This is a disease that is increasing really at a dramatic rate, particularly in the male population. Not that long ago, this only made up about 18% of head and neck cancers. Now it makes up a full third and is increasing at a very rapid rate.
Oral cancer can present with or without mouth ulcers or sores. People can get lesions, sores or spots in their mouths for a variety of reasons and many times these sores go away on their own and pose no problem. However, if you have a sore or spot in your mouth that has been there for more than two weeks, it’s important that it be evaluated, as nearly all of these should have healed by then.
As your dentist, I routinely screen you for oral cancer by carefully examining your mouth, tongue and neck. If I find anything suspicious, I may refer you directly to an oral surgeon or physician for further evaluation or I may evaluate any suspicious spot or sore in my office, either through excision (cutting the lesion completely away), incision (taking a section of the lesion), scraping (removal of the surface layers), or by staining (use of a dye to detect abnormal tissue). In any of these situations, any tissue removed will be sent to an oral pathology lab for evaluation by an oral pathologist. In some situations, I may feel it is best to refer to an oral surgeon in the first place. Only a surgical biopsy can confirm if a lesion, spot or sore is oral cancer.
Anyone who uses any type of tobacco, drinks alcohol, and/or is over the age of 45 has the highest risk for oral cancer. Naturally, the best way to prevent oral cancer is to avoid risky behaviors including tobacco and alcohol use; none of us can avoid getting older!
Rest assured we look for lumps, bumps, sores, ulcers, and anything that doesn’t look like it belongs in your mouth every time you have a dental checkup.

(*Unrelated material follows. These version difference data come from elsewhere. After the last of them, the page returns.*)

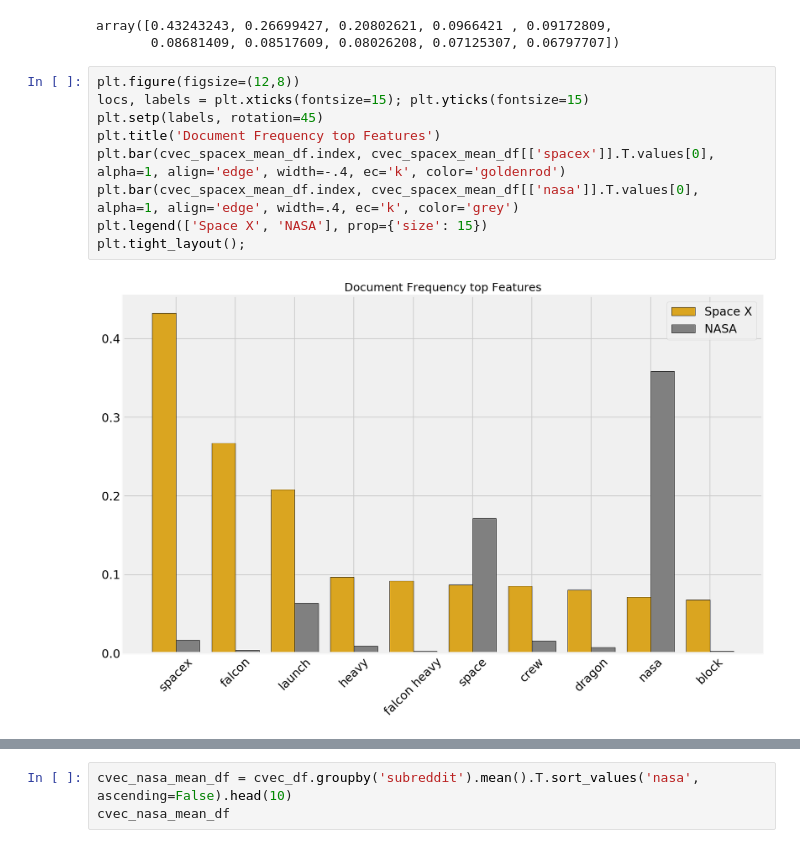
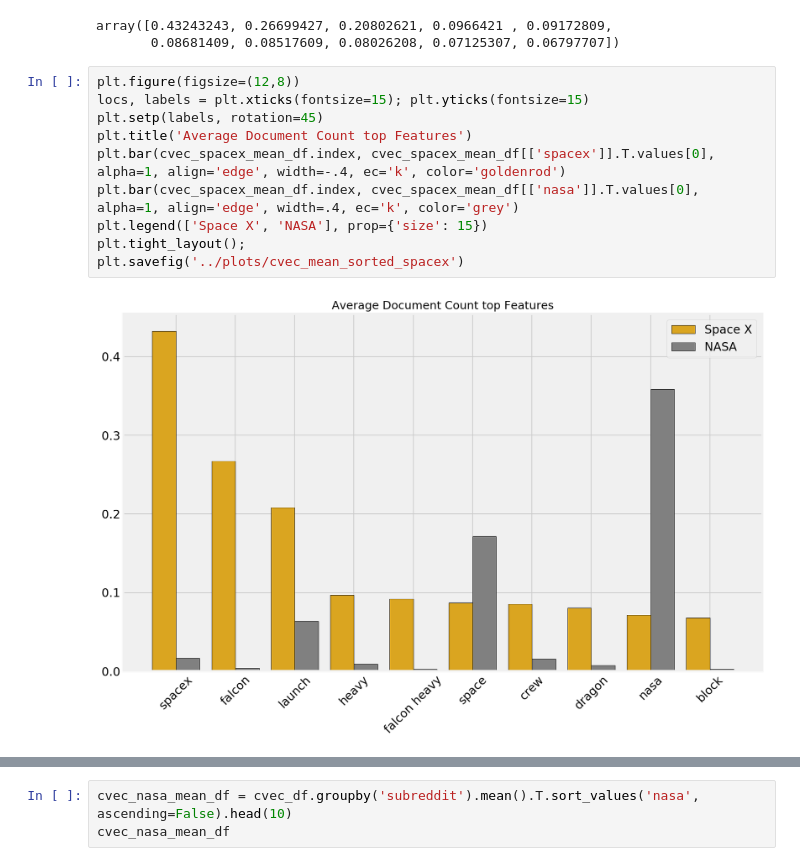
Before and after one commit to datanelson518/NLP-NASA-SpaceX, a Jupyter notebook: jon_nelson_la/code/Proj_03_003_Exploratory_Data_Analysis.ipynb, the cells around one changed output, grey strips where cells are left out. Cells and saved outputs as stored; diff of their text form.

```diff
--- a/jon_nelson_la/code/Proj_03_003_Exploratory_Data_Analysis.ipynb
+++ b/jon_nelson_la/code/Proj_03_003_Exploratory_Data_Analysis.ipynb
@@ -78,11 +122,12 @@ array([0.43243243, 0.26699427, 0.20802621, 0.0966421 , 0.09172809,
 # %%
 plt.figure(figsize=(12,8))
 locs, labels = plt.xticks(fontsize=15); plt.yticks(fontsize=15)
 plt.setp(labels, rotation=45)
-plt.title('Document Frequency top Features')
+plt.title('Average Document Count top Features')
 plt.bar(cvec_spacex_mean_df.index, cvec_spacex_mean_df[['spacex']].T.values[0], alpha=1, align='edge', width=-.4, ec='k', color='goldenrod')
 plt.bar(cvec_spacex_mean_df.index, cvec_spacex_mean_df[['nasa']].T.values[0], alpha=1, align='edge', width=.4, ec='k', color='grey')
 plt.legend(['Space X', 'NASA'], prop={'size': 15})
 plt.tight_layout();
+plt.savefig('../plots/cvec_mean_sorted_spacex')
 # %% [output]
-[figure, old version]
+[figure, new version]
```
Also changed, not shown: parts of 24 cells of this notebook, 18 other files.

However, the key to remember is that ulcers and sores should be healed within two weeks. If they’re not, it doesn’t mean oral cancer, but it’s best to get it evaluated promptly.